Go through the listing below. Copy each line that has the string "pictures".

····················

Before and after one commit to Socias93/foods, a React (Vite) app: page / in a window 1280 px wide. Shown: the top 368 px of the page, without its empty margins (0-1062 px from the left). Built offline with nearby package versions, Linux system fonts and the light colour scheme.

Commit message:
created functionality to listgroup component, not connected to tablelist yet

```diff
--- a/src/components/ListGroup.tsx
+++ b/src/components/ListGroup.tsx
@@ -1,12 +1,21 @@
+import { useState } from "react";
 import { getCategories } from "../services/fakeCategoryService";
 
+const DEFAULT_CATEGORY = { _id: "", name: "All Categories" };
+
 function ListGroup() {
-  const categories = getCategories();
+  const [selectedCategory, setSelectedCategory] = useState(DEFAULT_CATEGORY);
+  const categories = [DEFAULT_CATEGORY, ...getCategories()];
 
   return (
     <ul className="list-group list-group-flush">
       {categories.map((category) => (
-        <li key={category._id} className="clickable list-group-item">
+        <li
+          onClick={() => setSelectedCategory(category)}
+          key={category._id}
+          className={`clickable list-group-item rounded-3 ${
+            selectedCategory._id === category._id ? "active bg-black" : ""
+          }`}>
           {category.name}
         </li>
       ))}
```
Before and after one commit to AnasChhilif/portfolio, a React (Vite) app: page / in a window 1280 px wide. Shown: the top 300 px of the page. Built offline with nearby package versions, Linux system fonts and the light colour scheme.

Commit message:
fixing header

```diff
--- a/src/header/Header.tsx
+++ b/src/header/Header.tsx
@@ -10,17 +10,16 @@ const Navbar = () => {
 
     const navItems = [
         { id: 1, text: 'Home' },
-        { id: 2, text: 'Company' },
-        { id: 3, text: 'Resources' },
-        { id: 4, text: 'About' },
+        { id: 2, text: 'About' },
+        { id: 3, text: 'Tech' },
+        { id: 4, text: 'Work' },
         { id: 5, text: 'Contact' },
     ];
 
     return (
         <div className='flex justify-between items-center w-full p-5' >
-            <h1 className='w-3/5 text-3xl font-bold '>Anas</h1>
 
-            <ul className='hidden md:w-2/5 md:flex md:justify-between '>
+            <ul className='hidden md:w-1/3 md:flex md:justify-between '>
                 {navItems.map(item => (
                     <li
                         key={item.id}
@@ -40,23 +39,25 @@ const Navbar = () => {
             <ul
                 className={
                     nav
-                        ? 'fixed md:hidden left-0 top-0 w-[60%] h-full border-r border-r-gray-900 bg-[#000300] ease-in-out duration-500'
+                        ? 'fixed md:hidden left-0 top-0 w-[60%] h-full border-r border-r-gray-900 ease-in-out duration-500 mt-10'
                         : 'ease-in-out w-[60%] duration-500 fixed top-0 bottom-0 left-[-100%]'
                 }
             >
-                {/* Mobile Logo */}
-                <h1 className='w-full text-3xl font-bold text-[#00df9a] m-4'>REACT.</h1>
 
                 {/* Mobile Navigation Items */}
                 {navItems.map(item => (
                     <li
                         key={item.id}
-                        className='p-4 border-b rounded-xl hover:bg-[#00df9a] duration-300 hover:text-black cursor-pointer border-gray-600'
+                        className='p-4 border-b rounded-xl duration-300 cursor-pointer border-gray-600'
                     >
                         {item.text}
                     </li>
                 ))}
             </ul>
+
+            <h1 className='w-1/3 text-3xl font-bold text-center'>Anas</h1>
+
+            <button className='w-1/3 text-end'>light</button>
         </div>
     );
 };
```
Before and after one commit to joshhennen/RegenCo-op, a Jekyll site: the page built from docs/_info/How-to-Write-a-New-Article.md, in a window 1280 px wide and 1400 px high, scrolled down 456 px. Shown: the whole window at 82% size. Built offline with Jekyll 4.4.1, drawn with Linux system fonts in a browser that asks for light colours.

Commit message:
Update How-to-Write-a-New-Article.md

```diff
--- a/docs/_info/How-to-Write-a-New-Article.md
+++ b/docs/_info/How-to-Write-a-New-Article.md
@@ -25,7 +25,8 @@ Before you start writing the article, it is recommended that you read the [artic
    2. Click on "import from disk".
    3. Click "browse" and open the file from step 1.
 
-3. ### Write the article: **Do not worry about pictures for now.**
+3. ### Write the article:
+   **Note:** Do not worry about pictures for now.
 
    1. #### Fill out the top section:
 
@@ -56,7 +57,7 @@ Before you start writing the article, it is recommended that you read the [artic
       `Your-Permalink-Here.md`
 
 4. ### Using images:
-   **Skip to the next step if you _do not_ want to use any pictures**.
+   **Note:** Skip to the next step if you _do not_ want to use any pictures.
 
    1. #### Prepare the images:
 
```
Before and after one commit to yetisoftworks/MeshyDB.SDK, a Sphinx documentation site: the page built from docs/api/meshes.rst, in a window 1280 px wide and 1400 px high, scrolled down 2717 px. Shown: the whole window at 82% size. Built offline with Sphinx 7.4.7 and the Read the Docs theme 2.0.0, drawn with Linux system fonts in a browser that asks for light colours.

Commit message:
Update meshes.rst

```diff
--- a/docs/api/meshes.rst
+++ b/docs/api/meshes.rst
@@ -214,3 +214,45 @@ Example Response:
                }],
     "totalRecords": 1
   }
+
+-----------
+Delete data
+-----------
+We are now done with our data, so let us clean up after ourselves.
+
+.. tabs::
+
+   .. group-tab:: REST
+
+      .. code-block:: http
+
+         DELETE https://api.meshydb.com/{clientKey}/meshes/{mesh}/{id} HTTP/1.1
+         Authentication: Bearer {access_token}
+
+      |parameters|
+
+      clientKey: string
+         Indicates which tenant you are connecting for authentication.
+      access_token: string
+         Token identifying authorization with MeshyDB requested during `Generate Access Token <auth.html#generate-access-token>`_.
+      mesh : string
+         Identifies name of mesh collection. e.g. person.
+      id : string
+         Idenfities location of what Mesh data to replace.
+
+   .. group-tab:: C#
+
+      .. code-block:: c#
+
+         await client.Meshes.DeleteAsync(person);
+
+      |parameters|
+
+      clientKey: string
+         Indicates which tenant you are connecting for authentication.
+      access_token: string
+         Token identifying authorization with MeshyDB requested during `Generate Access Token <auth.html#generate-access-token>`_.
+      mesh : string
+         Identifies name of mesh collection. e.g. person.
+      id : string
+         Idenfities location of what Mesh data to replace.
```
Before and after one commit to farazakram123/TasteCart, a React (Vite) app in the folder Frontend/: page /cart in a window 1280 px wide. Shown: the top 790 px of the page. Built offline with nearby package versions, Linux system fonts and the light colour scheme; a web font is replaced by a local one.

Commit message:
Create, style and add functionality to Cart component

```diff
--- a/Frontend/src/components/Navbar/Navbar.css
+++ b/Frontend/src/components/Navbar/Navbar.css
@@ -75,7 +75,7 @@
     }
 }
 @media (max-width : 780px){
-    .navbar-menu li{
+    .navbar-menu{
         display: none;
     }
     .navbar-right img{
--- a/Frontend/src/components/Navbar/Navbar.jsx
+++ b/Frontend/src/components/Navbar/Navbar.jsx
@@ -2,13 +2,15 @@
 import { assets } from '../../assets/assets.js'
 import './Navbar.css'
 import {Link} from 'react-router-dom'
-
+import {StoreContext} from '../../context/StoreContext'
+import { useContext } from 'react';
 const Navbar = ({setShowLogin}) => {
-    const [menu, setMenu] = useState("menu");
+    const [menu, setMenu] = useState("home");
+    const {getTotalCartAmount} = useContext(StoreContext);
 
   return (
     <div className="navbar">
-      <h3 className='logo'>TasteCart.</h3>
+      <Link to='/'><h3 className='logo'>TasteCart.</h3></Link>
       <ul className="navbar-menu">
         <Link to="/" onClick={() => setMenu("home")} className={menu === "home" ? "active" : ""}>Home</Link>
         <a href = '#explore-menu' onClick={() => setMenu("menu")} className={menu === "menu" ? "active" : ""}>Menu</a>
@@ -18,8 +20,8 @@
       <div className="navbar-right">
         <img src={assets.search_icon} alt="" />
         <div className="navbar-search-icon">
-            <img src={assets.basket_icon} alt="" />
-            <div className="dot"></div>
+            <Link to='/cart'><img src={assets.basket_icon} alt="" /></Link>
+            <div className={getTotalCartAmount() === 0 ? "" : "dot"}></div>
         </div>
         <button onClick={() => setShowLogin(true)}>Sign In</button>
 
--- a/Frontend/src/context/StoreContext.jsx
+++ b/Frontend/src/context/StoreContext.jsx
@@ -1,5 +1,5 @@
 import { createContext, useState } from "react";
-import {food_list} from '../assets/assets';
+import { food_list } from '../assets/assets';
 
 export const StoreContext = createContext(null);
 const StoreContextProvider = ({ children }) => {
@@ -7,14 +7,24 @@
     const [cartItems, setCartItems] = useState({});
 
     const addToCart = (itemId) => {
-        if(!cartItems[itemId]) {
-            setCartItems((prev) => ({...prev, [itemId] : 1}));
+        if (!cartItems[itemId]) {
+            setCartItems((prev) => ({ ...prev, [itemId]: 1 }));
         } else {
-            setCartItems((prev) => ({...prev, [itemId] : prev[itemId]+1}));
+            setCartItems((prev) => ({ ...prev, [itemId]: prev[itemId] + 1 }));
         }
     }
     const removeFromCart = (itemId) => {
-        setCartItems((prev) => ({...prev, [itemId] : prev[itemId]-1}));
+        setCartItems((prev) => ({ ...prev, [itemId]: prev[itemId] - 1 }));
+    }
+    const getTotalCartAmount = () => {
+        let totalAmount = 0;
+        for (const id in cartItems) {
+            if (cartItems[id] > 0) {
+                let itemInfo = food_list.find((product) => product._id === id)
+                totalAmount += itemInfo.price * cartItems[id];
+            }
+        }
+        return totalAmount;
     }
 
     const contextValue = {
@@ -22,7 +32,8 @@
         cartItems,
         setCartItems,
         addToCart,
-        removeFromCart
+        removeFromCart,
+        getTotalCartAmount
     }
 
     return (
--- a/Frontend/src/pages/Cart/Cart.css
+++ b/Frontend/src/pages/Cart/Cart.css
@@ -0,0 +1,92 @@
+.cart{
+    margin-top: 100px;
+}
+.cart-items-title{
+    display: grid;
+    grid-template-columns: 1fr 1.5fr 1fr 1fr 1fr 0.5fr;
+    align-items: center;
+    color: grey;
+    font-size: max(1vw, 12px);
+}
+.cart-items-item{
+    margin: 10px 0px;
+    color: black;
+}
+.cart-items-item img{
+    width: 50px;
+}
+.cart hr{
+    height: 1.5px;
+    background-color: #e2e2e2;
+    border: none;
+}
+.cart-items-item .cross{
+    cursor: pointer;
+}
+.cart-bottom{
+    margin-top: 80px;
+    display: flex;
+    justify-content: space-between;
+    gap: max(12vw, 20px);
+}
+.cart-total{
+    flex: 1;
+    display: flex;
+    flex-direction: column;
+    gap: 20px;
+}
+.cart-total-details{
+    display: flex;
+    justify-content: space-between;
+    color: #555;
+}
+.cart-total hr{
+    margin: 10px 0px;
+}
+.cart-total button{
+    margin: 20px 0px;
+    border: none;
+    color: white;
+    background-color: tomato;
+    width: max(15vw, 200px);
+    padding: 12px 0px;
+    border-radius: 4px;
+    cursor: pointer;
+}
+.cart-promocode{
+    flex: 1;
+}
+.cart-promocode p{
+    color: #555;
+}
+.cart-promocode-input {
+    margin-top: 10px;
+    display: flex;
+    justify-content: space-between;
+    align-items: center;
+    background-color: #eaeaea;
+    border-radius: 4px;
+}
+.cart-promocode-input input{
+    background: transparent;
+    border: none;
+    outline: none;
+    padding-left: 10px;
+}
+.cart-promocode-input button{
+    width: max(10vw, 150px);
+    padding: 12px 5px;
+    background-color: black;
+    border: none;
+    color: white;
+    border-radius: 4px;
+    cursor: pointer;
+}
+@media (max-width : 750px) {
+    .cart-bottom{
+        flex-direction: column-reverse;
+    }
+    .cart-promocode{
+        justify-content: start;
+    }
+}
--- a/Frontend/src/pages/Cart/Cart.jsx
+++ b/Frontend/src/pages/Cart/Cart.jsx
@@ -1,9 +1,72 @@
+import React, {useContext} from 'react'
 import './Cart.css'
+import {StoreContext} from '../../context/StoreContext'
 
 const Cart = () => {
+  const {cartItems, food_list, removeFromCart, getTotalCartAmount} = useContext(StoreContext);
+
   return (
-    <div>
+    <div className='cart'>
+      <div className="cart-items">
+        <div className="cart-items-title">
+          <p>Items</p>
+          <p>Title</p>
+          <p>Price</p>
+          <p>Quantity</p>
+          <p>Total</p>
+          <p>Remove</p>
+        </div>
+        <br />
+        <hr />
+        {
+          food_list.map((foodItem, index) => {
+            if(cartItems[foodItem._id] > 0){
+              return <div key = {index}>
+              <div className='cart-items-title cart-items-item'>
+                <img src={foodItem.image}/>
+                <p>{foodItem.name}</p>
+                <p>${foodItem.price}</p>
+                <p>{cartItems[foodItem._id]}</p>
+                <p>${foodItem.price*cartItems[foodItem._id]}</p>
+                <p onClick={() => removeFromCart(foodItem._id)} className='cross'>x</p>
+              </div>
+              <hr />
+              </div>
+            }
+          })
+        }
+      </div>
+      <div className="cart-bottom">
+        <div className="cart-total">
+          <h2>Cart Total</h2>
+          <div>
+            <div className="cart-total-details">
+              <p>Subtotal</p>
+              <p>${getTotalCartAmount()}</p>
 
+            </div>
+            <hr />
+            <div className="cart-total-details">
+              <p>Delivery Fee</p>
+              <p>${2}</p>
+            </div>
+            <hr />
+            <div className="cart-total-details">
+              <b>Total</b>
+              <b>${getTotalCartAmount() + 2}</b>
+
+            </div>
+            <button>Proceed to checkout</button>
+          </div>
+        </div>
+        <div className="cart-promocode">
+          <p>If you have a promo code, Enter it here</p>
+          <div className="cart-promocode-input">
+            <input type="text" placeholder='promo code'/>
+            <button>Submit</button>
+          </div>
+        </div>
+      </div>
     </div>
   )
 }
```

····················

**SOLVED PROBLEM**
-3. ### Write the article: **Do not worry about pictures for now.**
+   **Note:** Do not worry about pictures for now.
-   **Skip to the next step if you _do not_ want to use any pictures**.
+   **Note:** Skip to the next step if you _do not_ want to use any pictures.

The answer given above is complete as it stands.